Then, on the 6th of April, 88 members of the arts and sciences faculty took to "the most easily seen venue on campus," the Chronicle, to publish a full-page ad filled with guilt-presuming anonymous quotes, allegedly from Duke students. In their own voice, the professors asserted unequivocally that something "happened to this young woman" (Mangum). Following up on protests that had featured a "castrate" banner and the widespread distribution of a "wanted" poster with lacrosse players' photos, the signatories said, "To the protesters making collective noise, thank you for not waiting and for making yourselves heard." And the ad, paid for by the African-American Studies Program, claimed the endorsement of five academic departments—even though none of the departments had actually voted on the issue.

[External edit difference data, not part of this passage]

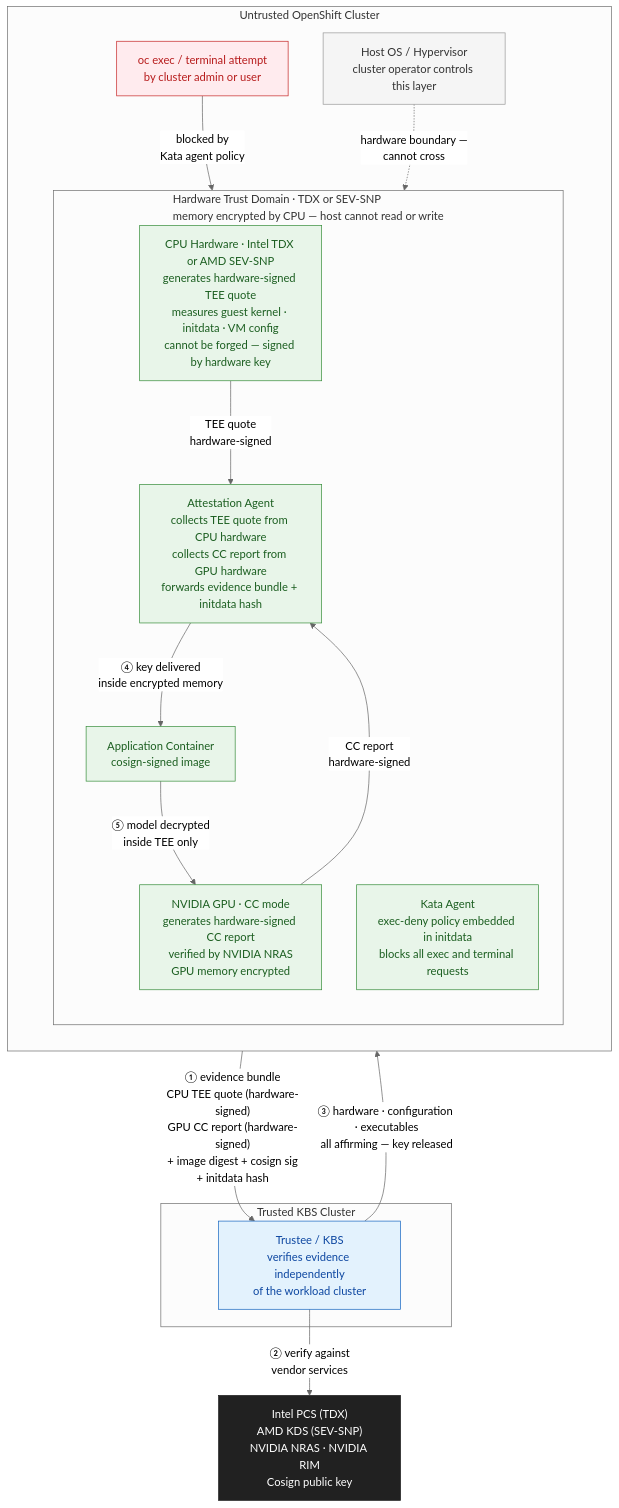
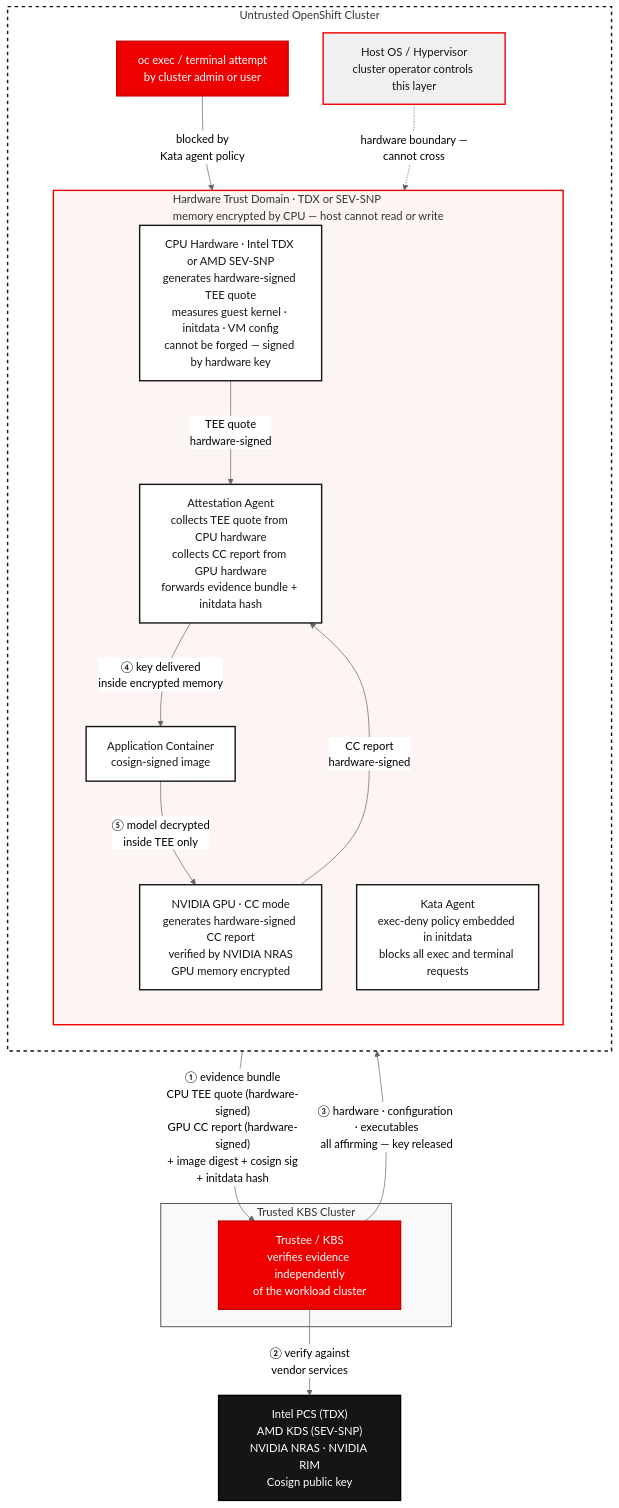
The first of 2 diagrams in README.md (lkatalin/confidential-gpu-accelerated-seismic-interpretation), drawn with Mermaid (neutral theme) before and after one commit. The commit also changed 3 other files, not shown here.

````diff
--- a/README.md
+++ b/README.md
@@ -93,38 +93,41 @@
 ```mermaid
 flowchart TB
-    classDef untrusted fill:#f5f5f5,stroke:#999,color:#333
-    classDef tee fill:#e8f5e9,stroke:#388e3c,color:#1b5e20
-    classDef trusted fill:#e3f2fd,stroke:#1565c0,color:#0d47a1
-    classDef external fill:#212121,stroke:#212121,color:#fff
-    classDef blocked fill:#ffebee,stroke:#c62828,color:#b71c1c
+    classDef default fill:#F0F0F0,stroke:#EE0000,stroke-width:2px,color:#151515
+    classDef rhRed fill:#EE0000,stroke:#C90000,stroke-width:2px,color:#FFFFFF
+    classDef rhBlack fill:#151515,stroke:#000000,stroke-width:2px,color:#FFFFFF
+    classDef rhOutline fill:#FFFFFF,stroke:#151515,stroke-width:2px,color:#151515
 
     subgraph UC["Untrusted OpenShift Cluster"]
         direction TB
-        Host["Host OS / Hypervisor\ncluster operator controls this layer"]:::untrusted
-        ExecAttempt["oc exec / terminal attempt\nby cluster admin or user"]:::blocked
+        Host["Host OS / Hypervisor\ncluster operator controls this layer"]:::default
+        ExecAttempt["oc exec / terminal attempt\nby cluster admin or user"]:::rhRed
         subgraph TEE["Hardware Trust Domain · TDX or SEV-SNP\nmemory encrypted by CPU — host cannot read or write"]
             direction TB
-            CPU["CPU Hardware · Intel TDX or AMD SEV-SNP\ngenerates hardware-signed TEE quote\nmeasures guest kernel · initdata · VM config\ncannot be forged — signed by hardware key"]:::tee
-            KataAgent["Kata Agent\nexec-deny policy embedded in initdata\nblocks all exec and terminal requests"]:::tee
-            AA["Attestation Agent\ncollects TEE quote from CPU hardware\ncollects CC report from GPU hardware\nforwards evidence bundle + initdata hash"]:::tee
-            App["Application Container\ncosign-signed image"]:::tee
-            GPU["NVIDIA GPU · CC mode\ngenerates hardware-signed CC report\nverified by NVIDIA NRAS\nGPU memory encrypted"]:::tee
+            CPU["CPU Hardware · Intel TDX or AMD SEV-SNP\ngenerates hardware-signed TEE quote\nmeasures guest kernel · initdata · VM config\ncannot be forged — signed by hardware key"]:::rhOutline
+            KataAgent["Kata Agent\nexec-deny policy embedded in initdata\nblocks all exec and terminal requests"]:::rhOutline
+            AA["Attestation Agent\ncollects TEE quote from CPU hardware\ncollects CC report from GPU hardware\nforwards evidence bundle + initdata hash"]:::rhOutline
+            App["Application Container\ncosign-signed image"]:::rhOutline
+            GPU["NVIDIA GPU · CC mode\ngenerates hardware-signed CC report\nverified by NVIDIA NRAS\nGPU memory encrypted"]:::rhOutline
             CPU -- "TEE quote\nhardware-signed" --> AA
             GPU -- "CC report\nhardware-signed" --> AA
         end
         Host -. "hardware boundary —\ncannot cross" .-> TEE
         ExecAttempt -- "blocked by\nKata agent policy" --> KataAgent
     end
 
     subgraph KC["Trusted KBS Cluster"]
-        KBS["Trustee / KBS\nverifies evidence independently\nof the workload cluster"]:::trusted
+        KBS["Trustee / KBS\nverifies evidence independently\nof the workload cluster"]:::rhRed
     end
 
-    Intel["Intel PCS (TDX)\nAMD KDS (SEV-SNP)\nNVIDIA NRAS · NVIDIA RIM\nCosign public key"]:::external
+    Intel["Intel PCS (TDX)\nAMD KDS (SEV-SNP)\nNVIDIA NRAS · NVIDIA RIM\nCosign public key"]:::rhBlack
 
     AA -- "① evidence bundle\nCPU TEE quote (hardware-signed)\nGPU CC report (hardware-signed)\n+ image digest + cosign sig\n+ initdata hash" --> KBS
     KBS -- "② verify against\nvendor services" --> Intel
     KBS -- "③ hardware · configuration · executables\nall affirming — key released" --> AA
     AA -- "④ key delivered\ninside encrypted memory" --> App
     App -- "⑤ model decrypted\ninside TEE only" --> GPU
+
+    style UC fill:#ffffff,stroke:#151515,stroke-width:2px,stroke-dasharray: 5 5
+    style TEE fill:#fdf4f4,stroke:#EE0000,stroke-width:2px
+    style KC fill:#f9f9f9,stroke:#151515,stroke-width:1px
 ```
````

Months later, when asked about the propriety of the ad, statement author Wahneema Lubiano (a Literature professor and 1987 Ph.D. who has never published a scholarly monograph) unintentionally testified to the groupthink evident in many Duke departments: "In the moment when the ad came out, I did not hear from one colleague that there was something wrong with the ad."

The signatories, who came to be called the Group of 88, were of differing races, genders, departments, seniority, and interaction with the lacrosse players. But they had one thing in common. Disproportionately housed in the humanities and a few social sciences departments, an astonishing 84.1 percent of Group members describe their research interests as related to race, class, or gender (or all three). Some featured research agendas that came across more as parodies than serious scholarship. To take some extreme examples: Kathy Rudy published a scholarly article reminiscing how, when she arrived in Durham, she and fellow radical feminists oriented their activities around "the ideas that women were superior and that a new world could be built on that superiority." Grant Farred's most recent book looked at the controversy over ex-Rockets' coach Jeff Van Gundy's claim a few years back that officials were making too many calls against the team's star center to wildly assert that Rockets player Yao Ming "represents the spectral presence of Chinese capital within America. He is, precisely because of his complicated ideological heritage, the most profound threat to American empire."

For those whose intellectual approach presupposes an American society deeply oppressive on grounds of race, class, and gender, the lacrosse episode was too tempting not to exploit. As Group member Mark Anthony Neal explained two days after Nifong obtained his first indictments, the allegations proved that Duke needed to rework its curriculum in "an innovative and brave" fashion, so as to teach students to behave "in a progressive manner."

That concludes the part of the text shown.